WHAT YOU HAVE TO DO: Copy out the entries that follow exactly, leaving out the pictures.

(Source data)
Start of Block

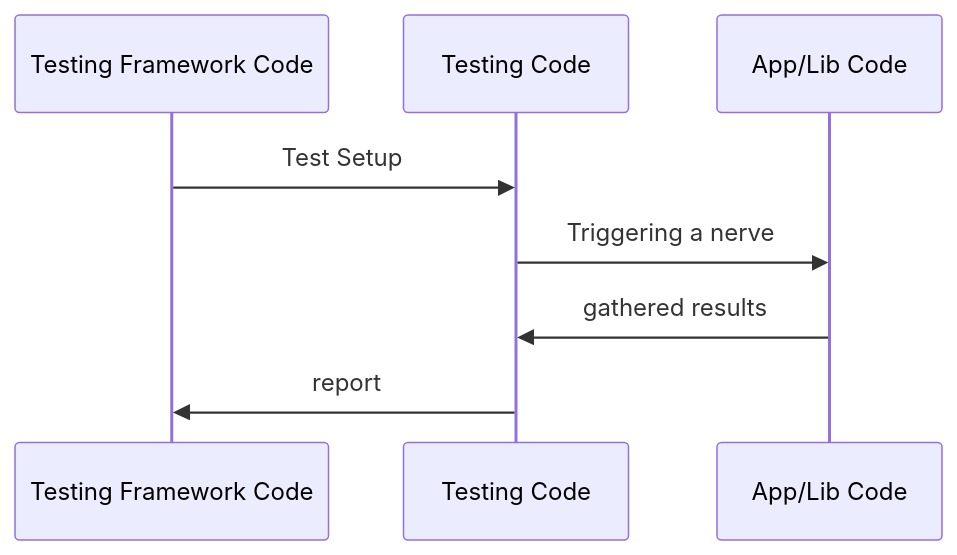
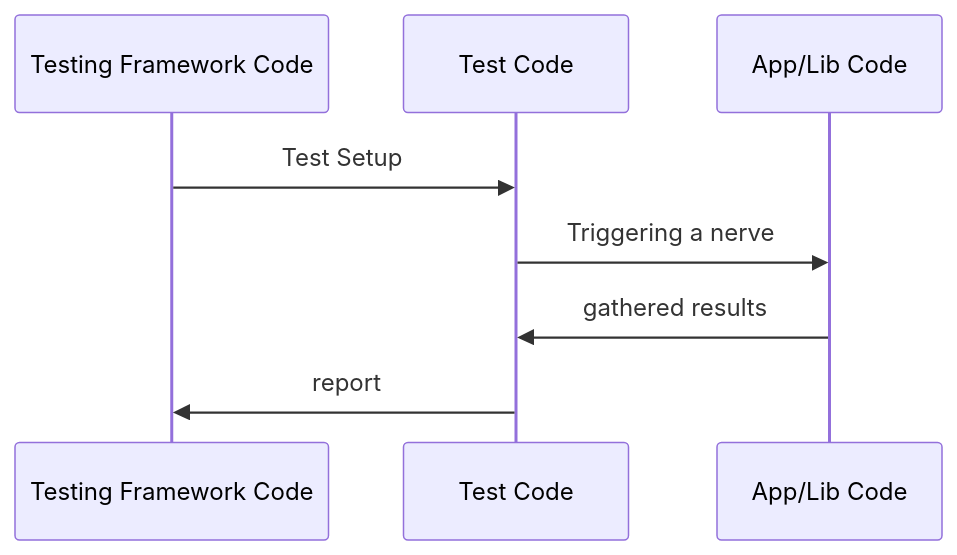
The first of 2 diagrams in slides/slides/2.1-testing/section-slides.md (jcanton/swe4py), drawn with Mermaid before and after one commit. The commit also changed other lines of this file, not shown here.

````diff
--- a/slides/slides/2.1-testing/section-slides.md
+++ b/slides/slides/2.1-testing/section-slides.md
@@ -180,8 +180,8 @@
 ```mermaid
 sequenceDiagram
-    Testing Framework Code->> Testing Code: Test Setup
-    Testing Code->>App/Lib Code: Triggering a nerve
+    Testing Framework Code->> Test Code: Test Setup
+    Test Code->>App/Lib Code: Triggering a nerve
 
-    App/Lib Code->>Testing Code: gathered results
-    Testing Code->> Testing Framework Code: report
+    App/Lib Code->>Test Code: gathered results
+    Test Code->> Testing Framework Code: report
 ```
````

End of Block

EXERCISE ANSWER:
The first of 2 diagrams in slides/slides/2.1-testing/section-slides.md (jcanton/swe4py), drawn with Mermaid before and after one commit. The commit also changed other lines of this file, not shown here.

````diff
--- a/slides/slides/2.1-testing/section-slides.md
+++ b/slides/slides/2.1-testing/section-slides.md
@@ -180,8 +180,8 @@
 ```mermaid
 sequenceDiagram
-    Testing Framework Code->> Testing Code: Test Setup
-    Testing Code->>App/Lib Code: Triggering a nerve
+    Testing Framework Code->> Test Code: Test Setup
+    Test Code->>App/Lib Code: Triggering a nerve
 
-    App/Lib Code->>Testing Code: gathered results
-    Testing Code->> Testing Framework Code: report
+    App/Lib Code->>Test Code: gathered results
+    Test Code->> Testing Framework Code: report
 ```
````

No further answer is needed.